Feb 4, 2002  •  Post A Comment

Food Network will be rebranding later this year under a new tagline-“Find the Foodie in You.”
That line is meant to summarize the new ambitions of the category cable network, now available in more than 70 million households, and is its latest pitch to both new viewers and potential advertisers.
Plans at the fast-growing cable network call for the rebranding to take place in May or June, said Adam Rockmore, Food’s vice president of marketing.
“Food Network grew up as a [network] where food equals cooking,” Mr. Rockmore said. “Now it is where food equals lifestyle.”
Lifestyle means attracting the viewers who might not know a wok from a waffle but who just might tune in for cuisine-themed travel shows like “Follow That Food,” “Keith Famie’s Adventures” and “A Cook’s Tour,” all of which debuted this past month.
Mr. Rockmore is a veteran marketer but is new to the television industry, having joined Food just 18 months ago. At Godiva Chocolatier, he was responsible for global brand stewardship and interactive marketing and strategy. At Hasbro’s Parker Brothers division, Mr. Rockmore was a product manager, and at General Mills he worked in new product development and marketing.
Mr. Rockmore brings the insights he honed promoting packaged goods to the network. To that end, he has been whipping up witty promotions, such as April’s upcoming Couch Potato Sweepstakes, which he has coupled with a diet of all potato-related programs. He also practices what he calls guerrilla marketing.
The sweepstakes prizes will include a trip to Idaho and a year’s supply of fries, as well as a home-entertainment system; the couch-potato promotional campaign will include the expected network radio and magazine ad buys, as well as ads on the outside of bags of potatoes sold by Wal-Mart and Albertson’s in 15 markets.
Mr. Rockmore also will be dispatching guerrilla marketing “street teams” for “life intercepts.” In the past, the small groups have turned up dressed as chefs, complete with tall toques blanches (or chefs’ hats, for the French-challenged), in places like Grand Central Station or at the Indianapolis 500 and at pro basketball and football games, where they have engaged passers-by in impromptu food quizzes, given out branded goodies or held tailgate parties.

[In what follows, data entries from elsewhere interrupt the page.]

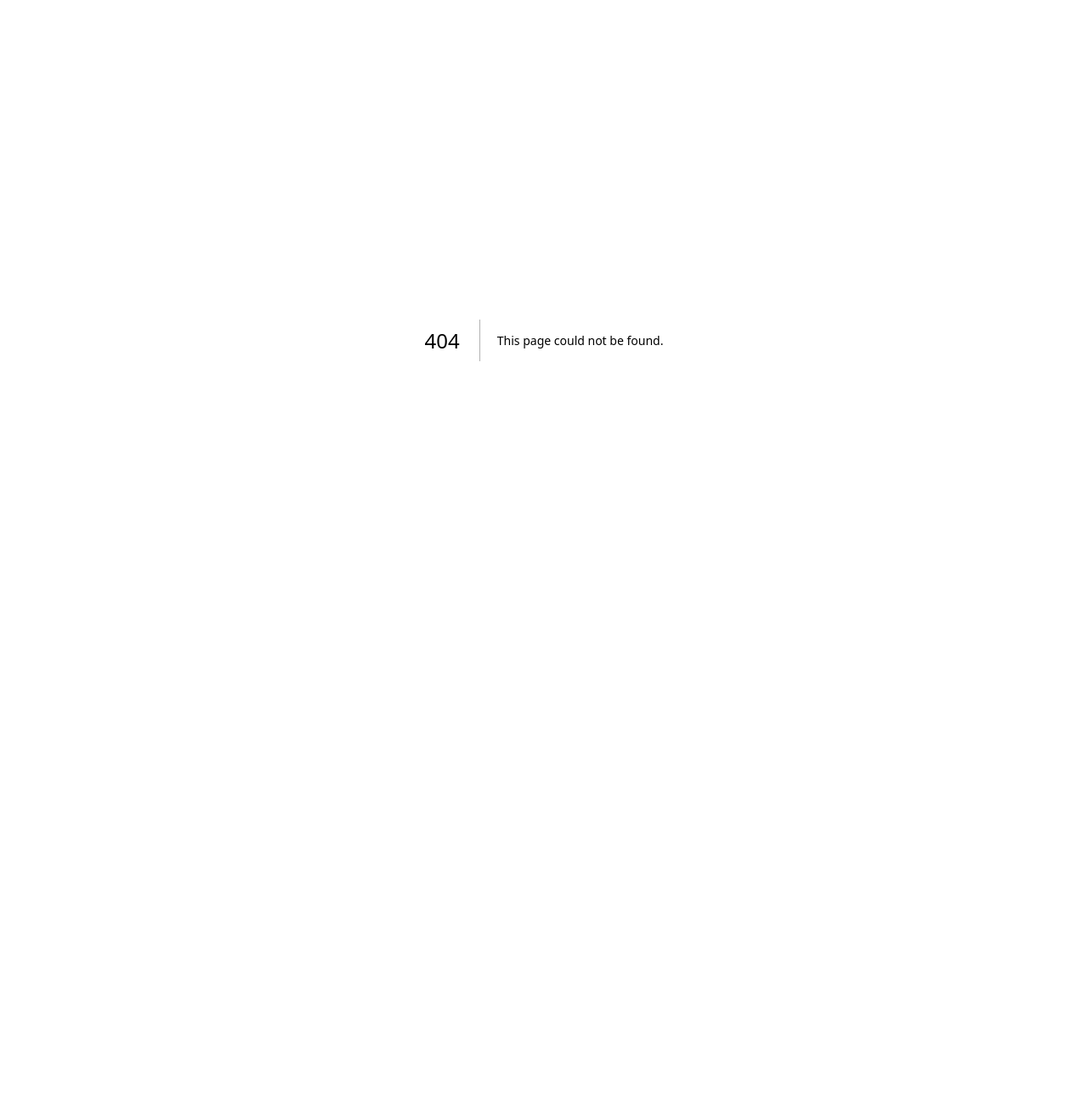
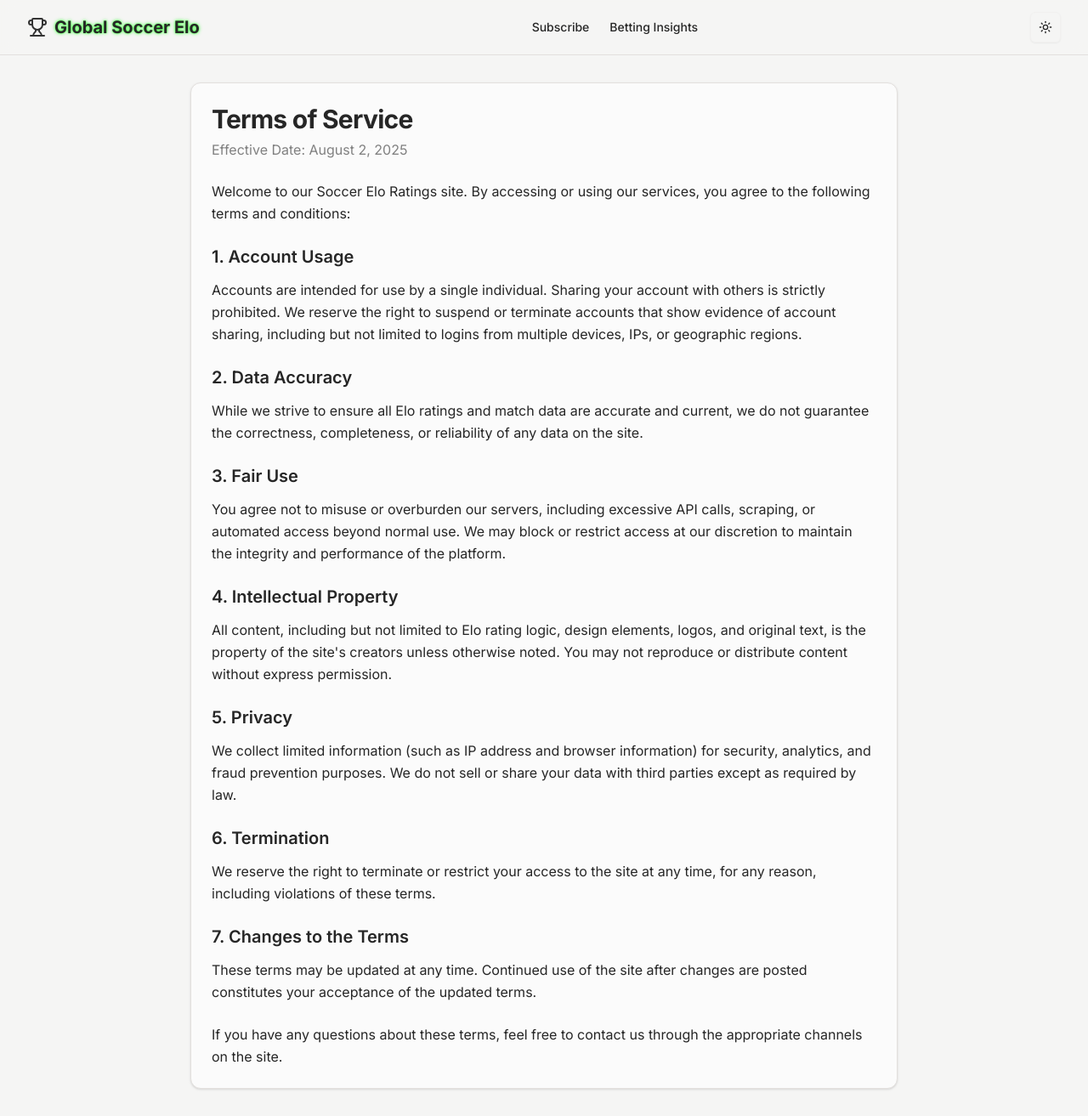
Before and after one commit to JustforNow333/Soccer-Elo, a Next.js app in the folder Frontend/: page /terms in a window 1280 px wide. Before the commit this address had no page. Shown: the whole page at 85% size. Before the commit the page ends 800 px from the top, so only its background shows below. Built offline with nearby package versions, Linux system fonts and the light colour scheme.

Commit message:
first user auth system

```diff
--- a/Frontend/app/page.tsx
+++ b/Frontend/app/page.tsx
@@ -327,6 +327,18 @@ export default function HomePage() {
           </TabsContent>
         </Tabs>
       </div>
+
+      {/* Footer with Terms of Service */}
+      <footer className="container py-4">
+        <div className="flex justify-end">
+          <Link
+            href="/terms"
+            className="text-sm text-muted-foreground hover:text-primary transition-colors"
+          >
+            Terms of Service
+          </Link>
+        </div>
+      </footer>
     </div>
   )
 }
--- /dev/null
+++ b/Frontend/app/terms/page.tsx
@@ -0,0 +1,81 @@
+import { Header } from "@/components/header"
+import { Card, CardContent, CardHeader, CardTitle } from "@/components/ui/card"
+
+export default function TermsOfServicePage() {
+  return (
+    <div className="min-h-screen bg-background">
+      <Header />
+
+      <div className="container py-8 max-w-4xl">
+        <Card>
+          <CardHeader>
+            <CardTitle className="text-3xl font-bold">Terms of Service</CardTitle>
+            <p className="text-muted-foreground">Effective Date: August 2, 2025</p>
+          </CardHeader>
+          <CardContent className="prose prose-gray dark:prose-invert max-w-none">
+            <p className="text-base leading-relaxed mb-6">
+              Welcome to our Soccer Elo Ratings site. By accessing or using our services, you agree to the following terms and conditions:
+            </p>
+
+            <div className="space-y-6">
+              <section>
+                <h2 className="text-xl font-semibold mb-3">1. Account Usage</h2>
+                <p className="text-base leading-relaxed">
+                  Accounts are intended for use by a single individual. Sharing your account with others is strictly prohibited. We reserve the right to suspend or terminate accounts that show evidence of account sharing, including but not limited to logins from multiple devices, IPs, or geographic regions.
+                </p>
+              </section>
+
+              <section>
+                <h2 className="text-xl font-semibold mb-3">2. Data Accuracy</h2>
+                <p className="text-base leading-relaxed">
+                  While we strive to ensure all Elo ratings and match data are accurate and current, we do not guarantee the correctness, completeness, or reliability of any data on the site.
+                </p>
+              </section>
+
+              <section>
+                <h2 className="text-xl font-semibold mb-3">3. Fair Use</h2>
+                <p className="text-base leading-relaxed">
+                  You agree not to misuse or overburden our servers, including excessive API calls, scraping, or automated access beyond normal use. We may block or restrict access at our discretion to maintain the integrity and performance of the platform.
+                </p>
+              </section>
+
+              <section>
+                <h2 className="text-xl font-semibold mb-3">4. Intellectual Property</h2>
+                <p className="text-base leading-relaxed">
+                  All content, including but not limited to Elo rating logic, design elements, logos, and original text, is the property of the site's creators unless otherwise noted. You may not reproduce or distribute content without express permission.
+                </p>
+              </section>
+
+              <section>
+                <h2 className="text-xl font-semibold mb-3">5. Privacy</h2>
+                <p className="text-base leading-relaxed">
+                  We collect limited information (such as IP address and browser information) for security, analytics, and fraud prevention purposes. We do not sell or share your data with third parties except as required by law.
+                </p>
+              </section>
+
+              <section>
+                <h2 className="text-xl font-semibold mb-3">6. Termination</h2>
+                <p className="text-base leading-relaxed">
+                  We reserve the right to terminate or restrict your access to the site at any time, for any reason, including violations of these terms.
+                </p>
+              </section>
+
+              <section>
+                <h2 className="text-xl font-semibold mb-3">7. Changes to the Terms</h2>
+                <p className="text-base leading-relaxed">
+                  These terms may be updated at any time. Continued use of the site after changes are posted constitutes your acceptance of the updated terms.
+                </p>
+              </section>
+
+              <section>
+                <p className="text-base leading-relaxed">
+                  If you have any questions about these terms, feel free to contact us through the appropriate channels on the site.
+                </p>
+              </section>
+            </div>
+          </CardContent>
+        </Card>
+      </div>
+    </div>
+  )
+}
```
Also changed, not shown: 1 other file (tests, documents, lock files or other folders).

They’ve also driven up in front of trendy Manhattan nightspots in their Food-branded SUVs, using megaphones to urge the patrons to come on out.
In June and July, Food’s “Unwrapped”-a weekly food-is-pop-culture series that delves into the history behind classic American treats, from Tootsie Rolls to wax lips-gets a promotional marketing push that will include handing out branded lunchboxes filled with “retro” candy and an “Unwrapped” trivia radio contest. And in the fourth quarter, it will be Food’s “Emeril” franchise that will get the promo treatment.
“I’m used to building brands,” Mr. Rockmore said. “You build it with emotional connections. … My background has been more about the skill than the category.”
That said, there are some connections between his former life and his present one. “At Godiva, you had a brand where people just gushed when you talked to them about it,” he said. “This network is very similar.”
Godiva’s customers were either “gifters” or consumers, whether just occasional or confirmed chocoholics. “The similarity with Food Network is that you have people who are core foodies,” Mr. Rockmore said.
But the network has moved well beyond its core audience. It no longer skews heavily female, Mr. Rockmore said; instead it is “pretty evenly split.” Food sells the adults 25 to 54 demo, and it touts the urban orientation and high income level of its viewers, he said. “Households with kids make up about 40 percent of the network.”